- 1 medium zucchini
- 1 medium tomato
- 1/2 large red bell pepper
- 6 ounces or 1/4 head small red cabbage
- 1/2 pound or 2 medium beets
- 3 cups vegetable broth, plus additional broth for liquid sauté
- 1 lemon
- Salt and pepper to taste
- 1/4 cup fresh chopped parsley (optional)
- 1 (12 ounce container) extra firm silken tofu, drained
- 1 tablespoon lemon juice
- 1 tablespoon red wine vinegar
- Salt to taste
- Peel and wash the vegetables.
- Grate the carrots, zucchini, red cabbage, and beets using a food processor or medium grate.
- Chop the onion, tomato, and bell pepper into 1/2 inch cubes or smaller.
- Liquid sauté grated and chopped vegetables in pan for 3 to 5 minutes: Heat several tablespoons of vegetable broth in a pan over medium-high heat until bubbling, then add veggies and liquid sauté until just al dente, just as you would with oil, frequently deglazing pan with wooden spatula and additional broth if it evaporates.
- Heat 3 cups vegetable broth in large pot until boiling, then reduce heat to simmer.

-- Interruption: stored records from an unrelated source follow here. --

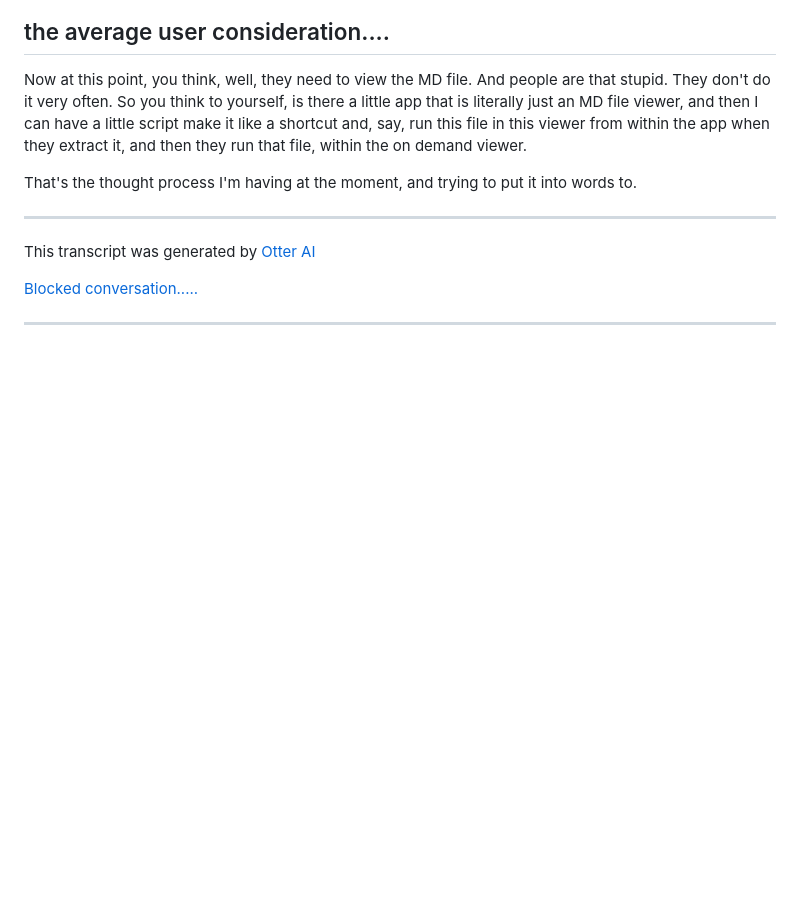
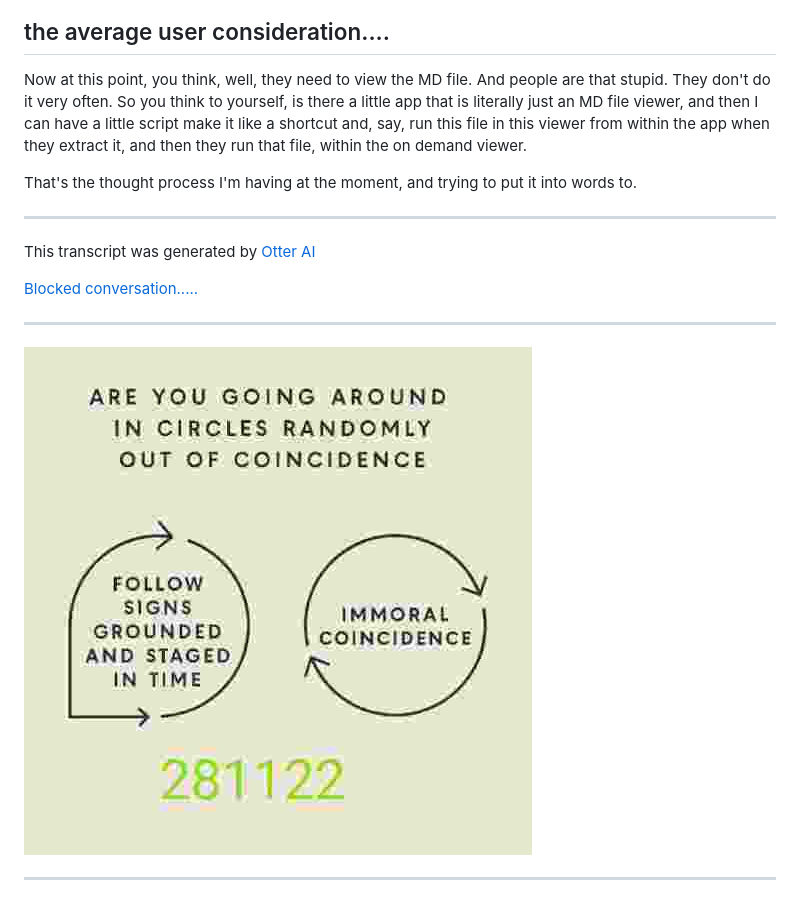
Before and after one commit to atherapath/journal, a Markdown page: 482425.md, the part around the change. GitHub-like rendering; pictures changed too: 28112523.jpg (added); folded sections open; blank space fills up the shorter version.

```diff
--- a/482425.md
+++ b/482425.md
@@ -681,4 +681,8 @@ This transcript was generated by
 
 ---
 
+![28112523](28112523.jpg)
+
+---
+
 </details>
```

- Add sautéed veggies to broth and simmer for 20 to 25 minutes, adding salt and pepper to taste, and simmer until veggies are tender.
- Squeeze in the juice of 1 lemon to taste for traditional sour flavor.
- Combine all ingredients in high speed blender then puree until smooth and creamy.
- Chill before serving.
- Store in refrigerator in sealed container and use within 2 weeks.
Eric O’Grey is an inspirational speaker with a Bachelor of Science from San Jose State University and a Doctor of Law degree from Emory University. Eric enjoys long-distance running with his dog, Jake; gourmet plant-based cooking; and spending time with his wife, Jaye.
He is passionate about animal kindness, plant-based nutrition, and helping others reverse obesity and achieve their optimal weight and happiness. Learn more about Eric and his initiatives at EricandPeety.com and in his new book, Walking with Peety.